Feminism Has Done Worse Than Jennifer Lawrence’s Red SparrowThe new spy thriller tries to reclaim the femme fatale, but it’s more interested in women’s bodies than in their experiences.
Watching Netflix’s Mute Is Like Counting Electric SheepDuncan Jones’ dream project was hyped as a daring spiritual sequel to Blade Runner. Instead it just feels like a retread.
Black Panther Is a Marvel Movie Superpowered by Its IdeasIt isn’t just great for what it is. It’s great for what it says.
Fifty Shades Freed Is Basically Just Constant Boning, Which Is GreatEven if it occasionally gets distracted by things like plot.
A Fantastic Woman Shows That Trans Stories Are Not Just Transition StoriesUnlike so many movies about the trans experience, this Oscar nominee makes a point of showing its protagonist only as she always was.
A Futile and Stupid Gesture Fails to Capture the Spirit of the National LampoonDavid Wain’s Netflix movie about Doug Kenney can’t decide whether it’s a solemn biopic or an Animal House–esque farce.
Kangaroo: A Love-Hate Story Examines Australians’ Relationship With the National Icon They Both Love and EatHow did such an innately lovable, national icon come to be considered a pest?
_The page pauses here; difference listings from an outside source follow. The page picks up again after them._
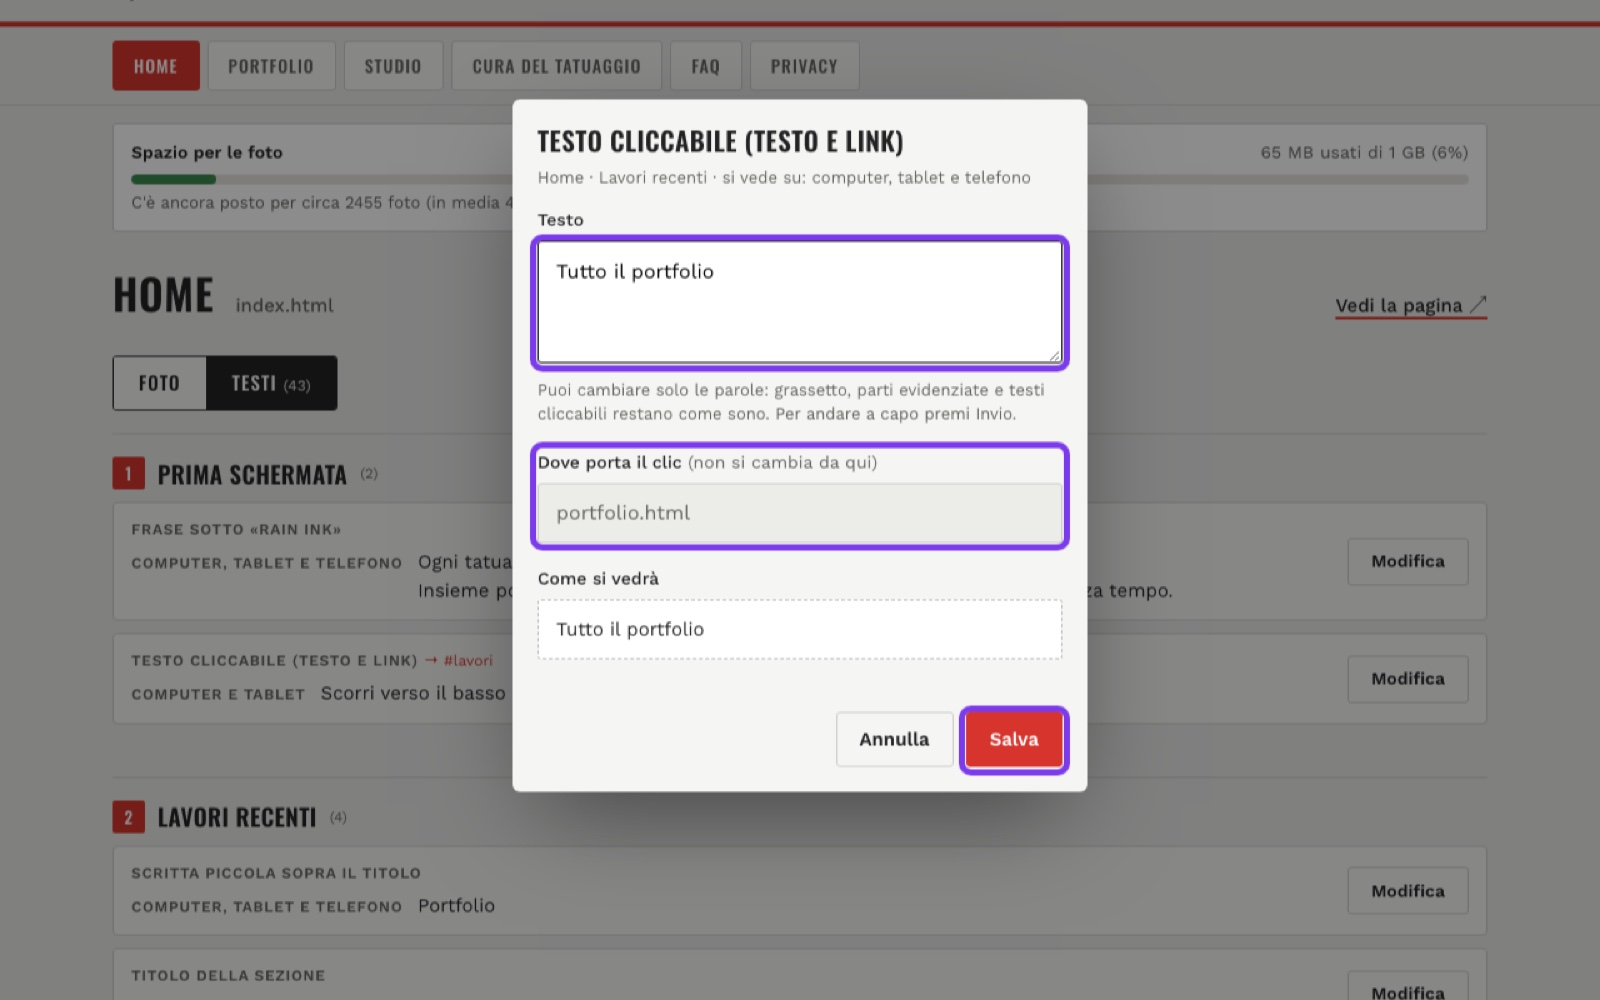
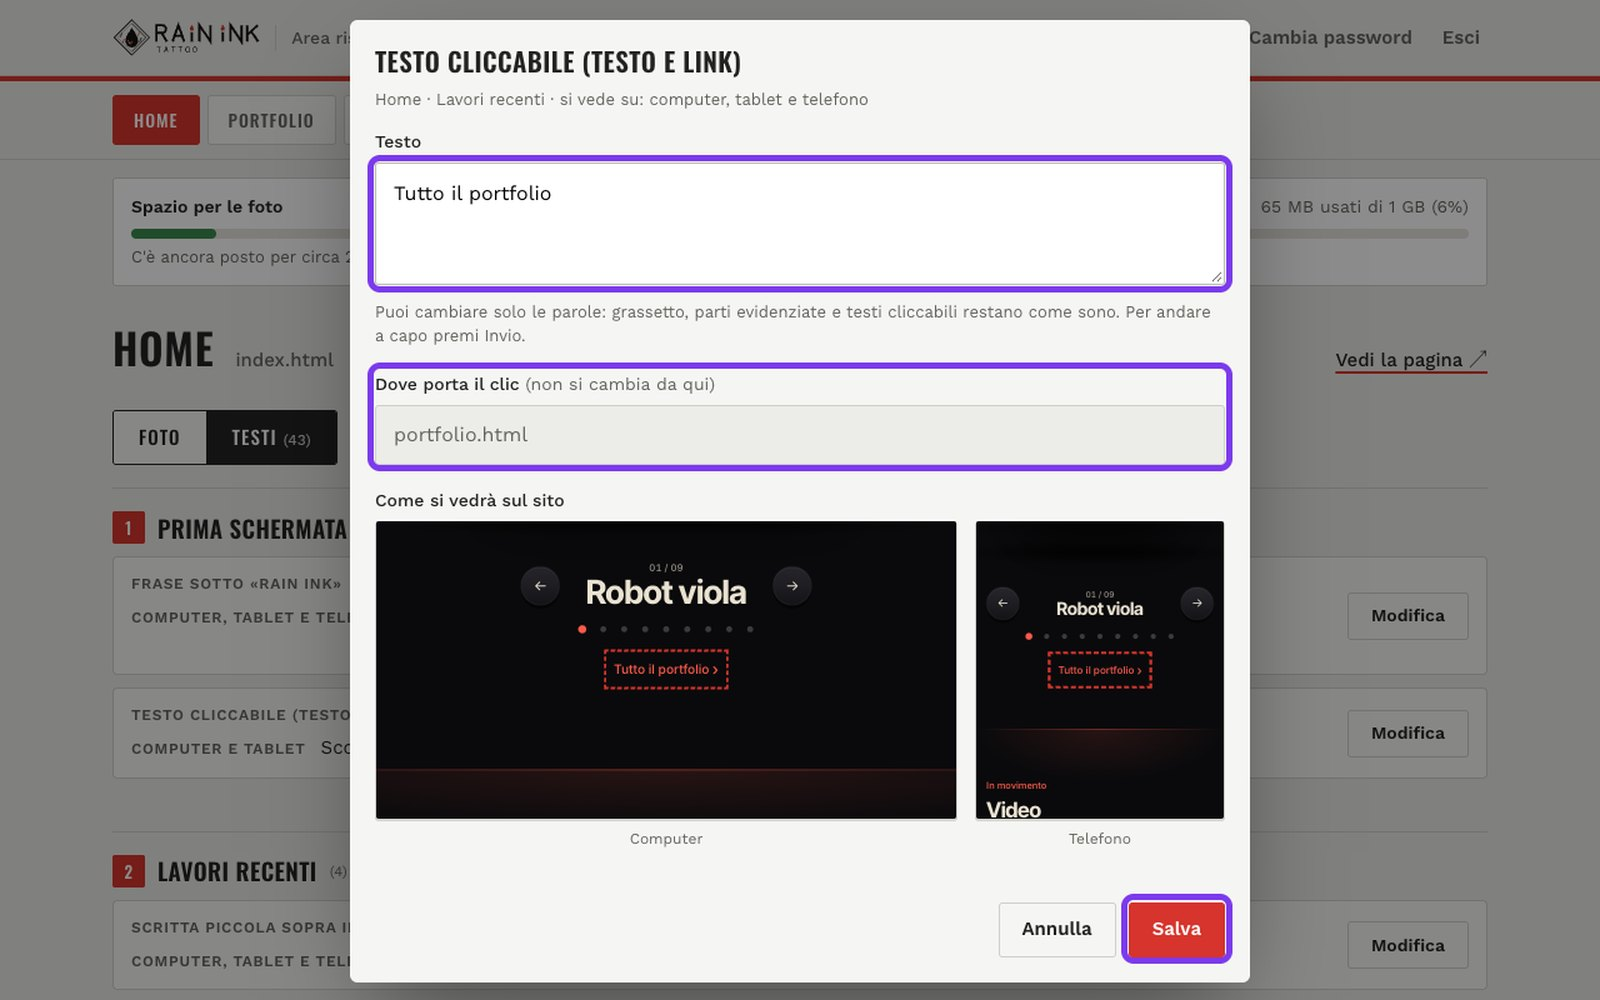
Area riservata: anteprima dei testi come sul sito, sul computer e sul telefono, come per le foto; schermate della guida dei testi rifatte (versione 6.24 nel LEGGIMI)

diff --git a/area-riservata.html b/area-riservata.html
@@ -402,6 +402,19 @@ input[type=text],input[type=password]{border-radius:3px;background:#fff;border-c
 .anteprima-testo.grande{display:block;-webkit-line-clamp:none;max-height:30svh;overflow:auto;padding:12px 14px;background:#fff;border:1px dashed #b9b9b3;border-radius:3px;margin-bottom:12px}
 .anteprima-testo .vuoto{color:var(--mute)}
 .etichetta-ant{font-size:14px;font-weight:500;margin-bottom:6px}
+/* testi: anteprima come sul sito, sul computer e sul telefono (come per le foto): la pagina vera
+   in piccolo, con il testo nuovo al suo posto e contornato, centrata sul testo */
+#d-testo{width:min(720px,100% - 24px)}
+.viste-testo{display:flex;flex-wrap:wrap;gap:14px;align-items:flex-start;margin-bottom:12px}
+.viste-testo[hidden]{display:none}
+.viste-testo figure{margin:0;flex:1 1 300px;min-width:0}
+.viste-testo figure.tel{flex:0 0 200px;margin:0 auto}
+.vt-fin{position:relative;height:240px;overflow:hidden;border:1px solid var(--line);border-radius:3px;background:var(--paper)}
+.vt-fin iframe{position:absolute;left:0;top:0;border:0;transform-origin:0 0;pointer-events:none;visibility:hidden}
+.vt-fin.pronta iframe{visibility:visible}
+.vt-msg{position:absolute;inset:0;display:grid;place-items:center;padding:14px;text-align:center;font-size:13px;line-height:1.4;color:var(--mute)}
+.vt-fin.pronta .vt-msg{display:none}
+.viste-testo figcaption{font-size:12px;color:var(--mute);margin-top:5px;text-align:center}
 #d-testo textarea{width:100%;min-height:52px;padding:12px 14px;border:1px solid #b9b9b3;border-radius:3px;background:#fff;font:16px/1.5 var(--testo);resize:vertical}
 #d-testo textarea:focus{outline:none;border-color:var(--ink);box-shadow:0 0 0 3px rgba(0,0,0,.08)}
 #d-testo .parte+.parte,.testi-foto .parte+.parte{margin-top:8px}
@@ -541,8 +554,12 @@ input[type=text],input[type=password]{border-radius:3px;background:#fff;border-c
       <label for="tx-link">Dove porta il clic <span class="facoltativo">(non si cambia da qui)</span></label>
       <input type="text" id="tx-link" readonly tabindex="-1">
     </div>
-    <p class="etichetta-ant" id="tx-ant-et">Come si vedrà</p>
-    <div class="anteprima-testo grande" id="tx-ant" aria-live="polite"></div>
+    <p class="etichetta-ant" id="tx-ant-et">Come si vedrà sul sito</p>
+    <div class="viste-testo" id="tx-viste" aria-hidden="true">
+      <figure class="pc"><div class="vt-fin"><span class="vt-msg">Preparazione dell'anteprima…</span></div><figcaption>Computer</figcaption></figure>
+      <figure class="tel"><div class="vt-fin"><span class="vt-msg">Preparazione dell'anteprima…</span></div><figcaption>Telefono</figcaption></figure>
+    </div>
+    <div class="anteprima-testo grande" id="tx-ant" aria-live="polite" hidden></div>
     <p class="errore" id="err-tx" role="alert"></p>
     <div class="azioni">
       <button class="btn" type="button" id="tx-annulla">Annulla</button>
@@ -694,12 +711,12 @@ input[type=text],input[type=password]{border-radius:3px;background:#fff;border-c
     <section class="g-sez" id="g-t-modificare" aria-labelledby="g-t-modificare-t">
       <h3 id="g-t-modificare-t">Modificare un testo</h3>
       <div class="g-passo"><span class="num">1</span><p>Nella pagina clicca <b>Testi</b> (accanto a Foto). I testi sono divisi per sezione, nell'ordine in cui si vedono sul sito: clicca quello da cambiare.</p><a href="images/guida/testi.jpg" class="g-zoom" data-punti="12.25,34.70,9.44,7.20;6.44,49.20,87.12,13.90" aria-label="Ingrandisci la schermata"><img src="images/guida/testi.jpg" alt="Il pulsante Testi e l'elenco dei testi della Home divisi per sezione" width="1600" height="1000" loading="lazy" decoding="async"></a></div>
-      <div class="g-passo"><span class="num">2</span><p>Scrivi il testo nuovo (per andare a capo premi Invio). Si cambiano solo le parole: se nel testo ci sono parti in grassetto o cliccabili, ognuna ha il suo campo e resta com'è. Sotto vedi come si vedrà; poi clicca <b>Salva</b>.</p><a href="images/guida/testo-modifica.jpg" class="g-zoom" data-punti="32.94,27.60,34.12,14.20;59.75,65.80,7.31,7.50" aria-label="Ingrandisci la schermata"><img src="images/guida/testo-modifica.jpg" alt="La finestra del testo con il campo da scrivere, l'anteprima e il pulsante Salva" width="1600" height="1000" loading="lazy" decoding="async"></a></div>
+      <div class="g-passo"><span class="num">2</span><p>Scrivi il testo nuovo (per andare a capo premi Invio). Si cambiano solo le parole: se nel testo ci sono parti in grassetto o cliccabili, ognuna ha il suo campo e resta com'è. Sotto vedi, mentre scrivi, <b>come si vedrà sul sito</b>: a sinistra sul <b>computer</b>, a destra sul <b>telefono</b>, con il testo contornato di rosso al suo posto nella pagina; poi clicca <b>Salva</b>.</p><a href="images/guida/testo-modifica.jpg" class="g-zoom" data-punti="22.97,21.25,54.06,13.75;22.97,45.38,54.06,34.38;70.08,83.50,6.95,7.00" aria-label="Ingrandisci la schermata"><img src="images/guida/testo-modifica.jpg" alt="La finestra del testo con il campo da scrivere, l'anteprima come sul sito per computer e telefono e il pulsante Salva" width="1600" height="1000" loading="lazy" decoding="async"></a></div>
       <p class="g-nota">Quasi ogni testo è uno solo e si vede uguale su computer, tablet e telefono (cambia solo come è impaginato): nella scheda c'è scritto dove si vede. «Scorri verso il basso», nella prima schermata della Home, si vede solo su computer e tablet.</p>
     </section>
     <section class="g-sez" id="g-t-link" aria-labelledby="g-t-link-t">
       <h3 id="g-t-link-t">Pulsanti e testi cliccabili</h3>
-      <div class="g-passo"><span class="num">1</span><p>Nei pulsanti e nei testi cliccabili cambi le parole; sotto vedi anche <b>Dove porta il clic</b>, che invece resta com'è.</p><a href="images/guida/testo-link.jpg" class="g-zoom" data-punti="32.94,23.20,34.12,14.20;32.94,43.90,34.12,11.40;59.75,70.30,7.31,7.50" aria-label="Ingrandisci la schermata"><img src="images/guida/testo-link.jpg" alt="La finestra di un pulsante con il testo da cambiare, il campo Dove porta il clic in grigio e il pulsante Salva" width="1600" height="1000" loading="lazy" decoding="async"></a></div>
+      <div class="g-passo"><span class="num">1</span><p>Nei pulsanti e nei testi cliccabili cambi le parole; sotto vedi anche <b>Dove porta il clic</b>, che invece resta com'è.</p><a href="images/guida/testo-link.jpg" class="g-zoom" data-punti="22.97,15.50,54.06,13.75;22.97,36.25,54.06,10.88;70.08,89.38,6.95,7.00" aria-label="Ingrandisci la schermata"><img src="images/guida/testo-link.jpg" alt="La finestra di un pulsante con il testo da cambiare, il campo Dove porta il clic in grigio e il pulsante Salva" width="1600" height="1000" loading="lazy" decoding="async"></a></div>
     </section>
     <section class="g-sez" id="g-t-fissi" aria-labelledby="g-t-fissi-t">
       <h3 id="g-t-fissi-t">Cosa non si cambia</h3>
@@ -1940,7 +1957,7 @@ input[type=text],input[type=password]{border-radius:3px;background:#fff;border-c
     $('tx-t').textContent = g.titolo;
     $('tx-dove').textContent = 'Menu · vale per tutte le pagine del sito';
     $('tx-etichetta').hidden = true; $('tx-aiuto').hidden = true; $('tx-aiuto-semplice').hidden = true;
-    $('tx-campo-link').hidden = true; $('tx-ant-et').hidden = true; $('tx-ant').hidden = true;
+    $('tx-campo-link').hidden = true; $('tx-ant-et').hidden = true; $('tx-ant').hidden = true; $('tx-viste').hidden = true;
     var box = $('tx-parti'); box.innerHTML = '';
     g.eds = g.voci.map(function (v, k) {
       var c = document.createElement('div'); c.className = 'coppia-campo';
@@ -1959,7 +1976,7 @@ input[type=text],input[type=password]{border-radius:3px;background:#fff;border-c
   function apriTesto(id) {
     if (COPPIE[id]) { apriCoppia(COPPIE[id]); return; }
     txCoppia = null;
-    $('tx-etichetta').hidden = false; $('tx-ant-et').hidden = false; $('tx-ant').hidden = false;
+    $('tx-etichetta').hidden = false; $('tx-ant-et').hidden = false; $('tx-ant').hidden = true; $('tx-viste').hidden = false;
     txAperto = testi.filter(function (v) { return v.id === id; })[0]; if (!txAperto) return;
     var semplice = txAperto.tipo === 'semplice', link = 'link' in txAperto;
     $('tx-t').textContent = txAperto.descrizione;
@@ -1971,12 +1988,103 @@ input[type=text],input[type=password]{border-radius:3px;background:#fff;border-c
     $('tx-campo-link').hidden = !link; $('tx-link').value = link ? txAperto.link : '';
     $('err-tx').textContent = ''; anteprimaTesto();
     dtx.showModal(); txEd.primo.focus();
+    vtApri(txAperto);
   }
   function anteprimaTesto() {
     if (txCoppia || !txAperto || !txEd) return;
     var r = txEd.valore();
     $('tx-ant').innerHTML = r.testo ? htmlTesto(r.testo, txAperto.tipo !== 'semplice' && !('link' in txAperto)) : '<span class="vuoto">(vuoto)</span>';
+    clearTimeout(vtT); vtT = setTimeout(vtAggiorna, 120);
   }
+
+  /* ---------- testi: anteprima come sul sito, sul computer e sul telefono (come per le foto) ----------
+     La pagina vera si apre in due finestre, larga 1440 px (Computer) e 390 px (Telefono), rimpicciolite
+     nella scheda: il testo che si scrive prende il posto di quello del sito (con le stesse regole del
+     generatore), è contornato e la vista si centra su di lui. Le finestre restano aperte finché si
+     modificano testi della stessa pagina, così l'anteprima della volta dopo è subito pronta. */
+  var vtFin = [].slice.call(document.querySelectorAll('#tx-viste .vt-fin')), vtStato = [], vtT = 0, vtVoce = null;
+  var VT_ALTO = [900, 844];
+  function vtMsg(k, t, guasto) { var f = vtFin[k]; f.classList.remove('pronta'); f.querySelector('.vt-msg').textContent = t; if (vtStato[k]) vtStato[k].guasto = !!guasto; vtRiserva(); }
+  function vtPagina(k, pagina) { // apre (o riusa) la pagina vera nella finestra k
+    var c = vtStato[k];
+    if (c && c.pagina === pagina) return c.pronta;
+    if (c) c.f.remove();
+    var f = document.createElement('iframe');
+    f.tabIndex = -1; f.setAttribute('aria-hidden', 'true'); f.title = 'Anteprima';
+    f.style.width = VISTE[k].w + 'px'; f.style.height = VT_ALTO[k] + 'px';
+    c = vtStato[k] = { pagina: pagina, f: f, el: null };
+    c.pronta = new Promise(function (ok) {
+      var fatto = false;
+      function fine(d) { if (fatto) return; fatto = true; if (!d) c.pagina = null; ok(d); }
+      setTimeout(function () { fine(null); }, 20000);
+      f.onload = function () {
+        try {
+          var d = f.contentDocument, st = d.createElement('style');
+          // niente animazioni d'entrata, niente barra dei cookie, scorrimento immediato
+          st.textContent = 'html{scroll-behavior:auto!important}#ck-banner{display:none!important}.rv{opacity:1!important;transform:none!important}';
+          d.head.appendChild(st);
+          [].forEach.call(d.querySelectorAll('.rv'), function (e) { e.classList.remove('rv', 'in'); });
+          [].forEach.call(d.querySelectorAll('video'), function (v) { try { v.autoplay = false; v.pause(); } catch (er) {} });
+          setTimeout(function () { fine(d); }, 300);
+        } catch (er) { fine(null); }
+      };
+    });
+    f.src = new URL(pagina, location.href).href;
+    vtFin[k].appendChild(f);
+    return c.pronta;
+  }
+  function vtApri(v) {
+    vtVoce = v;
+    vtFin.forEach(function (fin, k) {
+      if (vtStato[k]) vtStato[k].guasto = false;
+      vtMsg(k, 'Preparazione dell\'anteprima…');
+      vtPagina(k, v.pagina).then(function (d) {
+        if (vtVoce !== v || !dtx.open) return;
+        var c = vtStato[k];
+        if (c.el) { c.el.innerHTML = c.el._vtOrig; c.el.style.outline = ''; c.el.style.outlineOffset = ''; c.el = null; }
+        var el = d && d.querySelector('[data-testo="' + v.id + '"]');
+        if (!el) { vtMsg(k, d ? 'Questo testo non si trova nella pagina.' : 'Anteprima non disponibile: controlla la connessione.', true); return; }
+        if (el._vtOrig == null) el._vtOrig = el.innerHTML;
+        for (var p = el; p; p = p.parentElement) if (p.tagName === 'DETAILS') p.open = true; // domande chiuse: si aprono
+        c.el = el; vtScrivi(k);
+        if (d.fonts && d.fonts.ready) d.fonts.ready.then(function () { vtCentra(k); });
+        setTimeout(function () { vtCentra(k); }, 800); // foto e caratteri arrivati
+      });
+    });
+  }
+  function vtRiserva() { // se nessuna delle due finestre funziona resta l'anteprima semplice di prima
+    $('tx-ant').hidden = !(vtStato.length === vtFin.length && vtStato.every(function (c) { return c && c.guasto; }));
+  }
+  function vtTesto() { var r = txEd && txEd.valore(); return r && r.testo != null ? r.testo : null; }
+  function vtScrivi(k) {
+    var c = vtStato[k]; if (!c || !c.el || !vtVoce) return;
+    var el = c.el, t = vtTesto(); if (t == null) return; // con un errore (es. simboli tolti) resta l'ultima versione giusta
+    if (vtVoce.tipo === 'semplice') { // come il generatore: cambia solo il pezzo di testo diretto, le parti fisse restano
+      el.innerHTML = el._vtOrig;
+      var n = [].filter.call(el.childNodes, function (x) { return x.nodeType === 3 && x.nodeValue.trim(); });
+      if (n.length === 1) { var m = n[0].nodeValue.match(/^(\s*)[\s\S]*?(\s*)$/); n[0].nodeValue = m[1] + t.replace(/\s+/g, ' ') + m[2]; }
+    } else el.innerHTML = htmlTesto(t, el.tagName !== 'A');
+    vtCentra(k);
+  }
+  function vtAggiorna() { if (dtx.open && !txCoppia) vtFin.forEach(function (f, k) { vtScrivi(k); }); }
+  function vtCentra(k) {
+    var c = vtStato[k], fin = vtFin[k]; if (!c || !c.el || !dtx.open) return;
+    var w = c.f.contentWindow, el = c.el, W = fin.clientWidth, H = fin.clientHeight, vw = VISTE[k].w, vh = VT_ALTO[k];
+    var r = el.getBoundingClientRect();
+    if (!W || !H) return;
+    if (!r.width || !r.height) { vtMsg(k, 'Su questo schermo questo testo non si vede.'); return; }
+    w.scrollTo(0, Math.max(0, r.top + w.scrollY + r.height / 2 - vh / 2)); r = el.getBoundingClientRect();
+    // telefono: tutta la larghezza; computer: abbastanza vicino da leggere il testo, mai oltre la grandezza vera
+    var s = k ? W / vw : Math.max(W / vw, Math.min(.6, W / (r.width + 80)));
+    var x = Math.min(0, Math.max(W - vw * s, W / 2 - (r.left + r.width / 2) * s));
+    var y = r.height * s > H - 24 ? 12 - r.top * s : H / 2 - (r.top + r.height / 2) * s;
+    y = Math.min(0, Math.max(H - vh * s, y));
+    el.style.outline = Math.max(2, Math.round(2 / s)) + 'px dashed ' + (getComputedStyle(document.documentElement).getPropertyValue('--acc').trim() || '#c4372a');
+    el.style.outlineOffset = Math.round(6 / s) + 'px';
+    c.f.style.transform = 'translate(' + x + 'px,' + y + 'px) scale(' + s + ')';
+    fin.classList.add('pronta'); c.guasto = false; vtRiserva();
+  }
+  window.addEventListener('resize', function () { if (dtx.open) vtFin.forEach(function (f, k) { vtCentra(k); }); });
   $('tx-annulla').onclick = function () { dtx.close(); };
   $('f-testo').onsubmit = function (e) {
     e.preventDefault();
The Tale Is the Perfect Movie for Our #MeToo MomentThe film that left Sundance shell-shocked blurs the lines between fiction and nonfiction, past and present, victim and hero.